In one post, she quoted singer Taylor Swift, writing, “Be the strong one who could get through anything….. be the one who never backed down.” That was on March 8. She also wrote, “#happyinternationalwomensday and also one month that I began a new adventure✈️ I’m so thankful for the strong, empowering women in my life. “Be fearless and kick ass”- my mom? ?” Other photos show her at the beach and in Hollywood.
She posted a photo in her cheerleader uniform and made reference to the dance team, writing, “love my dance family so much☺️?!! Not pictured: cupcakes, sweet tea and @chickfila gift cards ?.”
4. Davis Wrote That She Was ‘Happy for This Opportunity’
Bailey expressed enthusiasm about the cheerleading gig on social media before it ended. “If ya momma didn’t raise you a Saints fan she didn’t raise you right ?? so thankful for this opportunity #happy #playoffs @saints fans!!! #beatcarolina #momma #nfl,” she wrote in one post.
She wrote in December 2017 next to a photo of her in the cheerleading uniform, “Happy #backandgoldfriday !! see ya in Tampa??⚜️ #saints #whodat #beattampa.” One photo, taken in Mississippi, showed Bailey and her mother in matches Saints pajamas. “New year same us #coachmom #saintsgifts,” she wrote.

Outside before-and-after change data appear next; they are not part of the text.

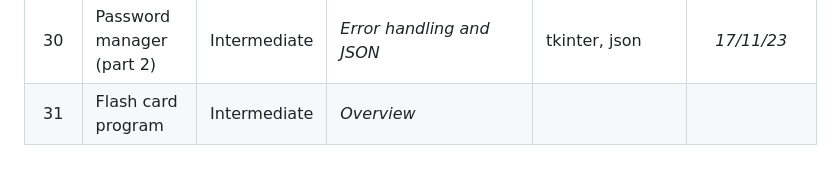
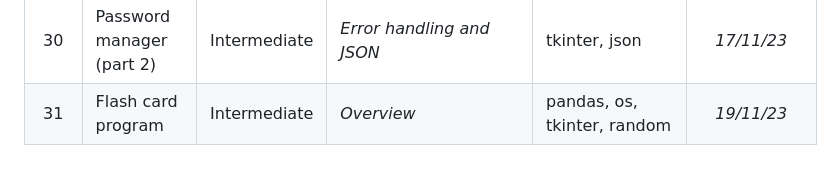
Before and after one commit to Cryo98/CRS006_UdemyPythonBootcamp2023, a Markdown page: README.md, the part around the change. Rendered like a GitHub page.

Commit message:
Day_031.isDone = True

```diff
--- a/README.md
+++ b/README.md
@@ -40,4 +40,4 @@ The programs range from beginner to professional level, with the aim of improvin
 | 28  | Pomodoro timer            | Intermediate | <i>Tkinter, dynamic typing</i>                | tkinter, os                    | *14/11/23*      |
 | 29  | Password manager (part 1) | Intermediate | <i>Columnspan, messageboxes</i>               | tkinter, os, random, pyperclip | *15/11/23*      |
 | 30  | Password manager (part 2) | Intermediate | <i>Error handling and JSON</i>                | tkinter, json                  | *17/11/23*      |
-| 31  | Flash card program        | Intermediate | <i>Overview</i>                               | | |
+| 31  | Flash card program        | Intermediate | <i>Overview</i>                               | pandas, os, tkinter, random | *19/11/23* |
```
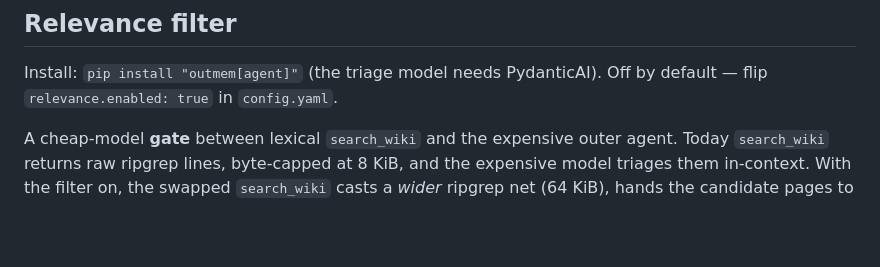
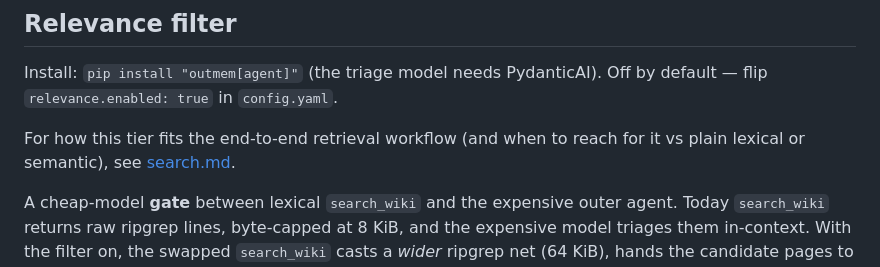
Before and after one commit to phiweger/outmem, a Markdown page: docs/features.md, the part around the change. Rendered like a GitHub page; blank space fills up the shorter version.

```diff
--- a/docs/features.md
+++ b/docs/features.md
@@ -61,6 +61,10 @@ mismatch and surfaces a clear error pointing at `outmem reindex --force`.
 Install: `pip install "outmem[agent]"` (the triage model needs
 PydanticAI). Off by default — flip `relevance.enabled: true` in
 `config.yaml`.
+
+For how this tier fits the end-to-end retrieval workflow (and when to
+reach for it vs plain lexical or semantic), see
+[search.md](search.md#three-retrieval-tiers).
 
 A cheap-model **gate** between lexical `search_wiki` and the expensive
 outer agent. Today `search_wiki` returns raw ripgrep lines, byte-capped
```
Also changed, not shown: README.md (+3 -0 lines), docs/search.md (added, +177 -0 lines).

Yet another cheerleading outfit related post read, “Santa baby, slip a playoff under the tree for me…. been an awful good girl” ?? #saints #nfcsouth #christmas #blackandgold.”
5. Rules for Other NFL Teams’ Cheerleaders Provoked Controversy Before
It’s not the first time that NFL teams have been criticized for what some believe are draconian or puritanical rules for cheerleaders. For example, Deadspin previously reported that a cheerleader for the Cincinnati Bengals named Alexa Brenneman accused the team of violating federal employment laws. That action dates back to 2014.
However, it revealed some details about the team’s rules. Among the rules that were skewered by some critics: The Bengals cheerleaders were allegedly banned from wearing panties and were ordered not to have “slouching breasts.” The rule in question read, according to Deadspin, “No panties are to be worn under practice clothes or uniform, not even thong panties. Wear pantyhose to match skin tone (L’eggs). No Danskins/Dance type tights. No control top at practices or games. No exposed skin at ankles — pantyhose must extend down into socks. No slouching breasts. Support as needed. Black or nude seamless bra mandatory for games. (No lace).”
The team ultimately settled that class action lawsuit.